This week has been a whirlwind of events that begin the culmination of our school year. One more week and it’s flying by, fast, furious, exhausting and worthy of celebration. Thank you, Ruth Ayers, for your blog and the practice of Saturday Celebration.
I celebrate my current students. This week my students completed their memoirs. Memoirs for fifth graders run the gamut. Most are touching remembrances of loved teachers, field trips, friendships and playground scuffles.
Getting to the core of what their fifth-grade year has meant to them is sometimes impossible. They are too close to the action to see it, or they’re just too young to do the deep reflective work. But if the doors are left open, important realizations can come to the surface.

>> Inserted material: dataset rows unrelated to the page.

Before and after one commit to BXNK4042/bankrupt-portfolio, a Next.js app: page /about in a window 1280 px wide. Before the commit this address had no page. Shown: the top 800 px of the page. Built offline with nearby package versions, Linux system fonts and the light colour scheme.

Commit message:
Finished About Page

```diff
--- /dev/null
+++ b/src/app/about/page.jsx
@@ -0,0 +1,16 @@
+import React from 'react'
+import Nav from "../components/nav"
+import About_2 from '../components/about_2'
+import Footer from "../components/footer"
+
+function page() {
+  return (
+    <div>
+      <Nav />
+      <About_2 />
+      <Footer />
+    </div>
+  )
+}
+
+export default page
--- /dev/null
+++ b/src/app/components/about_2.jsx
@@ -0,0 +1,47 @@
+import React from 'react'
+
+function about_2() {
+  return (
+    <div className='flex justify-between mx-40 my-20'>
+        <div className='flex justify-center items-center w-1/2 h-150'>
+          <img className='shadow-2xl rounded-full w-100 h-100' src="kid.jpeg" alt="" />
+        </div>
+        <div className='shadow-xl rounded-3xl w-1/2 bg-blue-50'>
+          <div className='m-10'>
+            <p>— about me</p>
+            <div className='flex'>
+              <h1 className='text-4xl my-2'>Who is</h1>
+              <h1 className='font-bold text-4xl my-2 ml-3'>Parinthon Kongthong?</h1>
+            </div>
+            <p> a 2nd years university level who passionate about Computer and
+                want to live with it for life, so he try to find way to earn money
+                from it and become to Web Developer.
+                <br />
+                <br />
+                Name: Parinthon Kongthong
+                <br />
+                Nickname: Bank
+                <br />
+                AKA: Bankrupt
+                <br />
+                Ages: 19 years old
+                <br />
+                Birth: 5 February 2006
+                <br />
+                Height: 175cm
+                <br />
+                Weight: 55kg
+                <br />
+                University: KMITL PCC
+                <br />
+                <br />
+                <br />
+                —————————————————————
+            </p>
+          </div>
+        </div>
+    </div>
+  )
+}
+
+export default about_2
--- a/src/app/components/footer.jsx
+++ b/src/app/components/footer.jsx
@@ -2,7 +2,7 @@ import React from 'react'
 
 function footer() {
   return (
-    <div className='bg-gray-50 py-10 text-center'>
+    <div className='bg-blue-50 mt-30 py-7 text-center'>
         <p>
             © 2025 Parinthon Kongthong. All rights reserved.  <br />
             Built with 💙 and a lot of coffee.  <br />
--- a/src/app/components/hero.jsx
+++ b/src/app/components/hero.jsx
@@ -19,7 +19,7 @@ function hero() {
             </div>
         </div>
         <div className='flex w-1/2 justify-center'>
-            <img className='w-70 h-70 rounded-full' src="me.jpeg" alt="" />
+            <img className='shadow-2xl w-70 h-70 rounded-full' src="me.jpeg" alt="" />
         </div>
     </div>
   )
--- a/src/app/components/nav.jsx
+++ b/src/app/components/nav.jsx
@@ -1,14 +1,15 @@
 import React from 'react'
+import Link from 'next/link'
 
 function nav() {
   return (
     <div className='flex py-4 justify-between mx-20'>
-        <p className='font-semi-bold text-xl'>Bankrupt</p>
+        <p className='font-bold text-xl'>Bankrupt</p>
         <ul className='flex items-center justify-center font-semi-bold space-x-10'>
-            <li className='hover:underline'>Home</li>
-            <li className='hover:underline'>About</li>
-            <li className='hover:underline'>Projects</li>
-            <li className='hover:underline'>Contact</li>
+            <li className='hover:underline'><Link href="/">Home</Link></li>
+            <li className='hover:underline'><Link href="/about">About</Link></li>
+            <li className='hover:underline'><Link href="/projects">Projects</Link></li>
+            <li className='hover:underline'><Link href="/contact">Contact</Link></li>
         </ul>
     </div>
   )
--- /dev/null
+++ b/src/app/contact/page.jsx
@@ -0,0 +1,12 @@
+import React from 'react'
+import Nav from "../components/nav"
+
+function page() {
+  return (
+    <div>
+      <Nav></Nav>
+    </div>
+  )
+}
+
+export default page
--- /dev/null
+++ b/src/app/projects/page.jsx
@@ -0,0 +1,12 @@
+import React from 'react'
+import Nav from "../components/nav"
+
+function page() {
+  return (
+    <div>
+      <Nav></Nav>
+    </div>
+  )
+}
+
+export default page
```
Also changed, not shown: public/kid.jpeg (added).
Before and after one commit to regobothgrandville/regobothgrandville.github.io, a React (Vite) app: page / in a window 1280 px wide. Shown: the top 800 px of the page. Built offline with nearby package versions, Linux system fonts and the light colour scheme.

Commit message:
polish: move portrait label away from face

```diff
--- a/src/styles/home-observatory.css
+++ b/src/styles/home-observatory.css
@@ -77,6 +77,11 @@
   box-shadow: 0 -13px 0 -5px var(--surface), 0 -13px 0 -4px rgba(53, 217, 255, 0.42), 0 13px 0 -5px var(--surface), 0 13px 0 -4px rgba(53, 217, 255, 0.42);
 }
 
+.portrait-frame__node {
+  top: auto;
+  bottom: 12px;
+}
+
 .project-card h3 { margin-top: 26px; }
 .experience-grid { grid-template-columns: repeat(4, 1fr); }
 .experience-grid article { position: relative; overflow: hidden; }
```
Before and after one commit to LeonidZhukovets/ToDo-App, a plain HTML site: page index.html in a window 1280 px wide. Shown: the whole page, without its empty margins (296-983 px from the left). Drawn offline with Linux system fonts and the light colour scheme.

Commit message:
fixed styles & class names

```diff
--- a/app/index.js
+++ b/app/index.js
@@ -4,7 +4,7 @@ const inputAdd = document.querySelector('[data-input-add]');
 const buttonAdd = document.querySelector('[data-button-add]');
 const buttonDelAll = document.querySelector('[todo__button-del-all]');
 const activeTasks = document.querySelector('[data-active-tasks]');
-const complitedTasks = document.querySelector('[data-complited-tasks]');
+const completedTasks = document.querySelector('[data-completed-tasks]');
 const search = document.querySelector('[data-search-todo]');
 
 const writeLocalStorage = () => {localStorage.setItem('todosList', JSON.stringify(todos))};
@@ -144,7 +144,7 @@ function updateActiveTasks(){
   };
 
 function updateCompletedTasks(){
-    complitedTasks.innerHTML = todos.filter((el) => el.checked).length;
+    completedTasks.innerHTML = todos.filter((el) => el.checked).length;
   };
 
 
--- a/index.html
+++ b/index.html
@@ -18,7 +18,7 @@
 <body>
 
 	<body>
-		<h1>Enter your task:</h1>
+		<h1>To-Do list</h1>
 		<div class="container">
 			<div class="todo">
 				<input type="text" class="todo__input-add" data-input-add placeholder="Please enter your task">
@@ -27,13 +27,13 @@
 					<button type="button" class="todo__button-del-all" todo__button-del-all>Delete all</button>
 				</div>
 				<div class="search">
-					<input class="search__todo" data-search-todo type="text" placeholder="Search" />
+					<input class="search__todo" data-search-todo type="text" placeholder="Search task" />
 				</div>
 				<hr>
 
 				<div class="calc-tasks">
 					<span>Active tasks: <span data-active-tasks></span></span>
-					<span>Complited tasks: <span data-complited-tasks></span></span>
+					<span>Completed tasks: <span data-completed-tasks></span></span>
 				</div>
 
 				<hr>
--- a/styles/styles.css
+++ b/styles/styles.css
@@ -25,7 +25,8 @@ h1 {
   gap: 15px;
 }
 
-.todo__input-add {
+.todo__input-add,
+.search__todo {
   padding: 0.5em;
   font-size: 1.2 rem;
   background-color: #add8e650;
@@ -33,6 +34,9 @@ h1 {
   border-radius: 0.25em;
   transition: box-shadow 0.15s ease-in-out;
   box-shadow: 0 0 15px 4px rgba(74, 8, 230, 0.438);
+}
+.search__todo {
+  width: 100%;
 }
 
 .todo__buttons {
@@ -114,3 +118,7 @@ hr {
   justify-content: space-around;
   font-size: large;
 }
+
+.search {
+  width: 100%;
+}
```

For a few students, things I’ve seen all year, which they haven’t been able to see, bubble up. And for others, their words open my eyes to the see a struggle they had been covering up all year.
On Friday, they shared in small groups with cookies. Next week they’ll share a few select stories in front of the whole class. Of these, two or three will be read at their culmination.
This week I celebrate my former students. Many schools have early dismissal days and former students come by and just hang out. They want to talk about life in general. I ask about their year and their plans for the summer. They just talk and talk and talk. I had lots of things to do, yet this time was priceless. I make a conscious choice to be very present for them. Hearing how history is their favorite subject because it makes them think or how they’re the second fastest miler in their middle school. How they are struggling with family, friends or school are conversations I am privileged to hear.
The week I celebrate my future students. I had the opportunity to teach two writing lessons to my incoming fifth graders. I can’t recommend this practice enough. Seeing these fourth graders in their current classroom community is something I’ve wanted to do for years. Finally, I did it and wow what a great experience. They are comfortable, confident and eager to know what’s in store for them the next year. I get an initial read on them and a clearer vision of what to expect when they make my classroom their new home.
Summer is calling, yet we’re all holding on for a moment, looking backward and forward to what we’ve done and what we need to do.